- Task material -
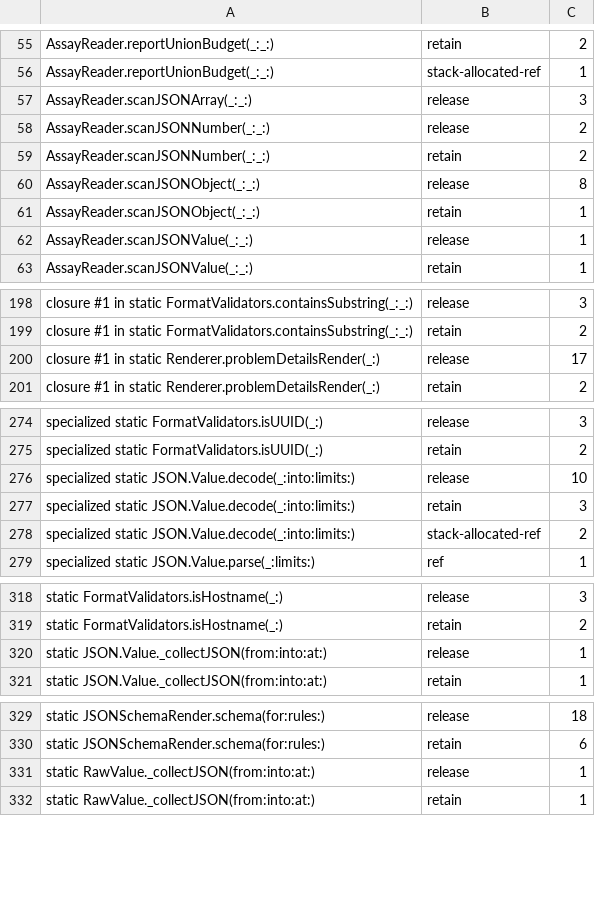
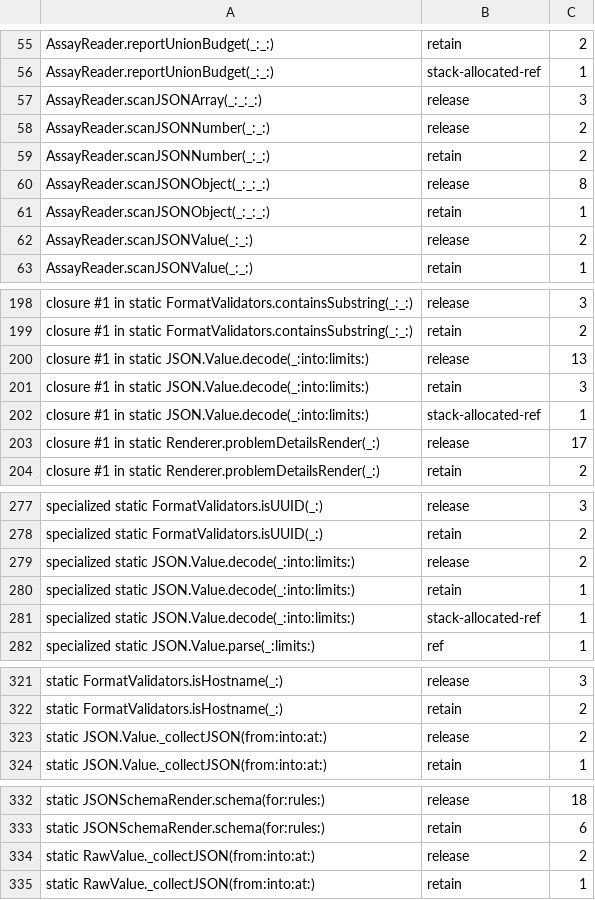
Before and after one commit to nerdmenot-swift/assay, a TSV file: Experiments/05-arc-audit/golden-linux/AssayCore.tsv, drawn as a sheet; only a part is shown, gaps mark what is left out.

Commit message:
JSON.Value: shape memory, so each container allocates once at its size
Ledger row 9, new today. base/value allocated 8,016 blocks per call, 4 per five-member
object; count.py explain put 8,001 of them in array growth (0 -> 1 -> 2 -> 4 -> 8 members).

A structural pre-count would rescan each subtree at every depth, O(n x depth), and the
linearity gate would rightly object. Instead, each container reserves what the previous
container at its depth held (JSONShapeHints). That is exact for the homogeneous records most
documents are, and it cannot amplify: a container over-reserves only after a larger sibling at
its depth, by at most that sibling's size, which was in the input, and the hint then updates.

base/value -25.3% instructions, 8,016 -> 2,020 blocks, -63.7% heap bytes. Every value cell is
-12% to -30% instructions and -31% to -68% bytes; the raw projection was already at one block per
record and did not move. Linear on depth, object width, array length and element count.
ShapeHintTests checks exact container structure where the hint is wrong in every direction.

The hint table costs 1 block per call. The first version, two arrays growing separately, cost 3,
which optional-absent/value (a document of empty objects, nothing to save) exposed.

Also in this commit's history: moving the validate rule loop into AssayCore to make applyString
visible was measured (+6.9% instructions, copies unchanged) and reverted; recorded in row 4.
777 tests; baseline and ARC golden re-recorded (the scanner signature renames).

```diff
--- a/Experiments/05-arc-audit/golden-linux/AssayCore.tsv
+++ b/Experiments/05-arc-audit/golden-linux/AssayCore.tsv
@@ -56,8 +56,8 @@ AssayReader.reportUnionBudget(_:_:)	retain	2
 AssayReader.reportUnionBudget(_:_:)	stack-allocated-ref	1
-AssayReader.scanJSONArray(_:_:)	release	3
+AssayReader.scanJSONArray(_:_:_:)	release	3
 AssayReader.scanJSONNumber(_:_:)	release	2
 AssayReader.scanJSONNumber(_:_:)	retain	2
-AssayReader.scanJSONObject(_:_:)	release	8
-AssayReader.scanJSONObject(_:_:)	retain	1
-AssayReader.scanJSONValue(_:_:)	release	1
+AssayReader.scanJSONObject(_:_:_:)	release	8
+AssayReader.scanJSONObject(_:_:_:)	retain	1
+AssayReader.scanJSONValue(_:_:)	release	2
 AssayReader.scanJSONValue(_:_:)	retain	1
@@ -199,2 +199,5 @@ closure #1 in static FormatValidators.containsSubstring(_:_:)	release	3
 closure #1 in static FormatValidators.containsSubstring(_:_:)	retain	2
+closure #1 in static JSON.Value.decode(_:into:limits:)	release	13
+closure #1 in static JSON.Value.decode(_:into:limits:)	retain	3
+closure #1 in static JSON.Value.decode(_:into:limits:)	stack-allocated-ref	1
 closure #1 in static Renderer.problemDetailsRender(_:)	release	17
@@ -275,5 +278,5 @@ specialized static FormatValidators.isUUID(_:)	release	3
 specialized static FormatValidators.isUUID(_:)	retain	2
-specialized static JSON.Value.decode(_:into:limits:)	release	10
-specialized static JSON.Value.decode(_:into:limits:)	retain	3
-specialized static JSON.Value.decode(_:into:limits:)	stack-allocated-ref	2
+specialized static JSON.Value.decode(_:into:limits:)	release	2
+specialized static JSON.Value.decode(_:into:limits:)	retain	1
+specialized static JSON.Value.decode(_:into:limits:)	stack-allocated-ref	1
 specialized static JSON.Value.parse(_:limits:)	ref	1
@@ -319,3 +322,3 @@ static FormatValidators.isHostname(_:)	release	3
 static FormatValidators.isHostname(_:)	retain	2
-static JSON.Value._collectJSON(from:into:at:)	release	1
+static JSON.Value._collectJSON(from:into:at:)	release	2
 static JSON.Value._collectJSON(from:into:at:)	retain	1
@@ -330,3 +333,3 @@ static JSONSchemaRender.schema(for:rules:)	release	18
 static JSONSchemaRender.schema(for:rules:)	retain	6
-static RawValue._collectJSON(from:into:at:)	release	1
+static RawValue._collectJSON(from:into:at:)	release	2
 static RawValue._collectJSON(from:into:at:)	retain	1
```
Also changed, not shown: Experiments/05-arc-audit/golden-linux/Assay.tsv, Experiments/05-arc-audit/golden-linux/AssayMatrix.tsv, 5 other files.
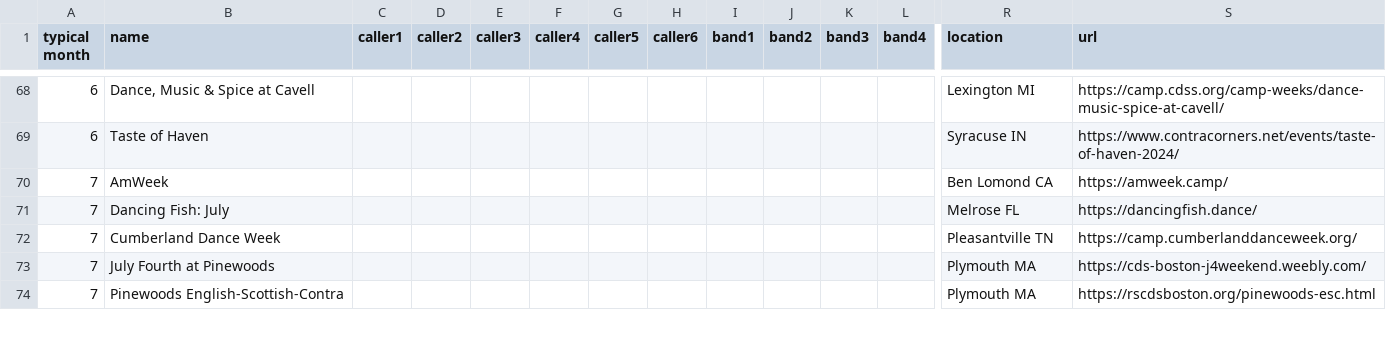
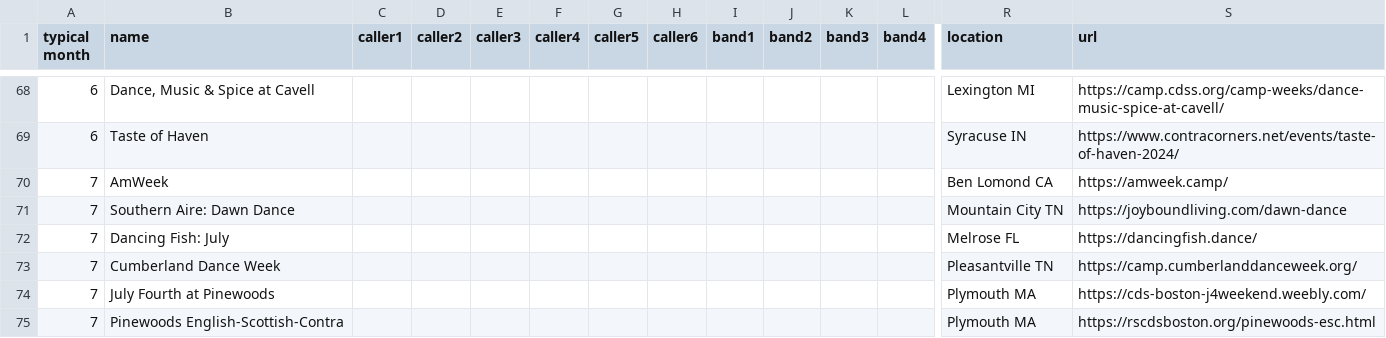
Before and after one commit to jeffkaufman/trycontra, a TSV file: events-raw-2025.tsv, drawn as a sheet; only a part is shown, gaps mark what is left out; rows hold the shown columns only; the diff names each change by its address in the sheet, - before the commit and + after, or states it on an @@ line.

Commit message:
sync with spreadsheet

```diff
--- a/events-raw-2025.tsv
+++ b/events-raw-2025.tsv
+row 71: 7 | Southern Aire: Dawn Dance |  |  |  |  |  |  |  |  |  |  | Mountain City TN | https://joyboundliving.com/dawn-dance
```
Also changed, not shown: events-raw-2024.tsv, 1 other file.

- Exercise details -
Type out each line of the records above exactly, skipping any pictures.

- Solution to the problem -
Before and after one commit to nerdmenot-swift/assay, a TSV file: Experiments/05-arc-audit/golden-linux/AssayCore.tsv, drawn as a sheet; only a part is shown, gaps mark what is left out.

Commit message:
JSON.Value: shape memory, so each container allocates once at its size
Ledger row 9, new today. base/value allocated 8,016 blocks per call, 4 per five-member
object; count.py explain put 8,001 of them in array growth (0 -> 1 -> 2 -> 4 -> 8 members).

A structural pre-count would rescan each subtree at every depth, O(n x depth), and the
linearity gate would rightly object. Instead, each container reserves what the previous
container at its depth held (JSONShapeHints). That is exact for the homogeneous records most
documents are, and it cannot amplify: a container over-reserves only after a larger sibling at
its depth, by at most that sibling's size, which was in the input, and the hint then updates.

base/value -25.3% instructions, 8,016 -> 2,020 blocks, -63.7% heap bytes. Every value cell is
-12% to -30% instructions and -31% to -68% bytes; the raw projection was already at one block per
record and did not move. Linear on depth, object width, array length and element count.
ShapeHintTests checks exact container structure where the hint is wrong in every direction.

The hint table costs 1 block per call. The first version, two arrays growing separately, cost 3,
which optional-absent/value (a document of empty objects, nothing to save) exposed.

Also in this commit's history: moving the validate rule loop into AssayCore to make applyString
visible was measured (+6.9% instructions, copies unchanged) and reverted; recorded in row 4.
777 tests; baseline and ARC golden re-recorded (the scanner signature renames).

```diff
--- a/Experiments/05-arc-audit/golden-linux/AssayCore.tsv
+++ b/Experiments/05-arc-audit/golden-linux/AssayCore.tsv
@@ -56,8 +56,8 @@ AssayReader.reportUnionBudget(_:_:)	retain	2
 AssayReader.reportUnionBudget(_:_:)	stack-allocated-ref	1
-AssayReader.scanJSONArray(_:_:)	release	3
+AssayReader.scanJSONArray(_:_:_:)	release	3
 AssayReader.scanJSONNumber(_:_:)	release	2
 AssayReader.scanJSONNumber(_:_:)	retain	2
-AssayReader.scanJSONObject(_:_:)	release	8
-AssayReader.scanJSONObject(_:_:)	retain	1
-AssayReader.scanJSONValue(_:_:)	release	1
+AssayReader.scanJSONObject(_:_:_:)	release	8
+AssayReader.scanJSONObject(_:_:_:)	retain	1
+AssayReader.scanJSONValue(_:_:)	release	2
 AssayReader.scanJSONValue(_:_:)	retain	1
@@ -199,2 +199,5 @@ closure #1 in static FormatValidators.containsSubstring(_:_:)	release	3
 closure #1 in static FormatValidators.containsSubstring(_:_:)	retain	2
+closure #1 in static JSON.Value.decode(_:into:limits:)	release	13
+closure #1 in static JSON.Value.decode(_:into:limits:)	retain	3
+closure #1 in static JSON.Value.decode(_:into:limits:)	stack-allocated-ref	1
 closure #1 in static Renderer.problemDetailsRender(_:)	release	17
@@ -275,5 +278,5 @@ specialized static FormatValidators.isUUID(_:)	release	3
 specialized static FormatValidators.isUUID(_:)	retain	2
-specialized static JSON.Value.decode(_:into:limits:)	release	10
-specialized static JSON.Value.decode(_:into:limits:)	retain	3
-specialized static JSON.Value.decode(_:into:limits:)	stack-allocated-ref	2
+specialized static JSON.Value.decode(_:into:limits:)	release	2
+specialized static JSON.Value.decode(_:into:limits:)	retain	1
+specialized static JSON.Value.decode(_:into:limits:)	stack-allocated-ref	1
 specialized static JSON.Value.parse(_:limits:)	ref	1
@@ -319,3 +322,3 @@ static FormatValidators.isHostname(_:)	release	3
 static FormatValidators.isHostname(_:)	retain	2
-static JSON.Value._collectJSON(from:into:at:)	release	1
+static JSON.Value._collectJSON(from:into:at:)	release	2
 static JSON.Value._collectJSON(from:into:at:)	retain	1
@@ -330,3 +333,3 @@ static JSONSchemaRender.schema(for:rules:)	release	18
 static JSONSchemaRender.schema(for:rules:)	retain	6
-static RawValue._collectJSON(from:into:at:)	release	1
+static RawValue._collectJSON(from:into:at:)	release	2
 static RawValue._collectJSON(from:into:at:)	retain	1
```
Also changed, not shown: Experiments/05-arc-audit/golden-linux/Assay.tsv, Experiments/05-arc-audit/golden-linux/AssayMatrix.tsv, 5 other files.
Before and after one commit to jeffkaufman/trycontra, a TSV file: events-raw-2025.tsv, drawn as a sheet; only a part is shown, gaps mark what is left out; rows hold the shown columns only; the diff names each change by its address in the sheet, - before the commit and + after, or states it on an @@ line.

Commit message:
sync with spreadsheet

```diff
--- a/events-raw-2025.tsv
+++ b/events-raw-2025.tsv
+row 71: 7 | Southern Aire: Dawn Dance |  |  |  |  |  |  |  |  |  |  | Mountain City TN | https://joyboundliving.com/dawn-dance
```
Also changed, not shown: events-raw-2024.tsv, 1 other file.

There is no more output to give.